* _WORK INSTRUCTION_
All of the data below must be repeated exactly.
---- DATA TO USE
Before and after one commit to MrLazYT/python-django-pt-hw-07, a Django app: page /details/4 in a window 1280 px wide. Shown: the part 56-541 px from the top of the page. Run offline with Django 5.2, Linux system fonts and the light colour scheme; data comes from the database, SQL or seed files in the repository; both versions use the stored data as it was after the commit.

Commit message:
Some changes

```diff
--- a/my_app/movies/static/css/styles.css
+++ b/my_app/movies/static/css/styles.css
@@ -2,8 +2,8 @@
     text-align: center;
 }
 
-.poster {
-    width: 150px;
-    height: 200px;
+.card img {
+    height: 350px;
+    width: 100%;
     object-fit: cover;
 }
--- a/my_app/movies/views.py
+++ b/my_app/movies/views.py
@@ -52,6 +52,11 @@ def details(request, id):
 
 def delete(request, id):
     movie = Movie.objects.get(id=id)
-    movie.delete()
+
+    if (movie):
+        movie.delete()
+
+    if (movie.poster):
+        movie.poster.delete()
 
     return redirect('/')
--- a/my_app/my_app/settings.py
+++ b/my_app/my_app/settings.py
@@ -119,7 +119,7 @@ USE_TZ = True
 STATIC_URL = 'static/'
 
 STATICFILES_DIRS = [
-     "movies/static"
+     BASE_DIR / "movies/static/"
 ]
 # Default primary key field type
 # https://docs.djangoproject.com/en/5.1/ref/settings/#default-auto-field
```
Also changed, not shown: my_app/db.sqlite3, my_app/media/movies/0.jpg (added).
--------
* _TASK SOLUTION_
Before and after one commit to MrLazYT/python-django-pt-hw-07, a Django app: page /details/4 in a window 1280 px wide. Shown: the part 56-541 px from the top of the page. Run offline with Django 5.2, Linux system fonts and the light colour scheme; data comes from the database, SQL or seed files in the repository; both versions use the stored data as it was after the commit.

Commit message:
Some changes

```diff
--- a/my_app/movies/static/css/styles.css
+++ b/my_app/movies/static/css/styles.css
@@ -2,8 +2,8 @@
     text-align: center;
 }
 
-.poster {
-    width: 150px;
-    height: 200px;
+.card img {
+    height: 350px;
+    width: 100%;
     object-fit: cover;
 }
--- a/my_app/movies/views.py
+++ b/my_app/movies/views.py
@@ -52,6 +52,11 @@ def details(request, id):
 
 def delete(request, id):
     movie = Movie.objects.get(id=id)
-    movie.delete()
+
+    if (movie):
+        movie.delete()
+
+    if (movie.poster):
+        movie.poster.delete()
 
     return redirect('/')
--- a/my_app/my_app/settings.py
+++ b/my_app/my_app/settings.py
@@ -119,7 +119,7 @@ USE_TZ = True
 STATIC_URL = 'static/'
 
 STATICFILES_DIRS = [
-     "movies/static"
+     BASE_DIR / "movies/static/"
 ]
 # Default primary key field type
 # https://docs.djangoproject.com/en/5.1/ref/settings/#default-auto-field
```
Also changed, not shown: my_app/db.sqlite3, my_app/media/movies/0.jpg (added).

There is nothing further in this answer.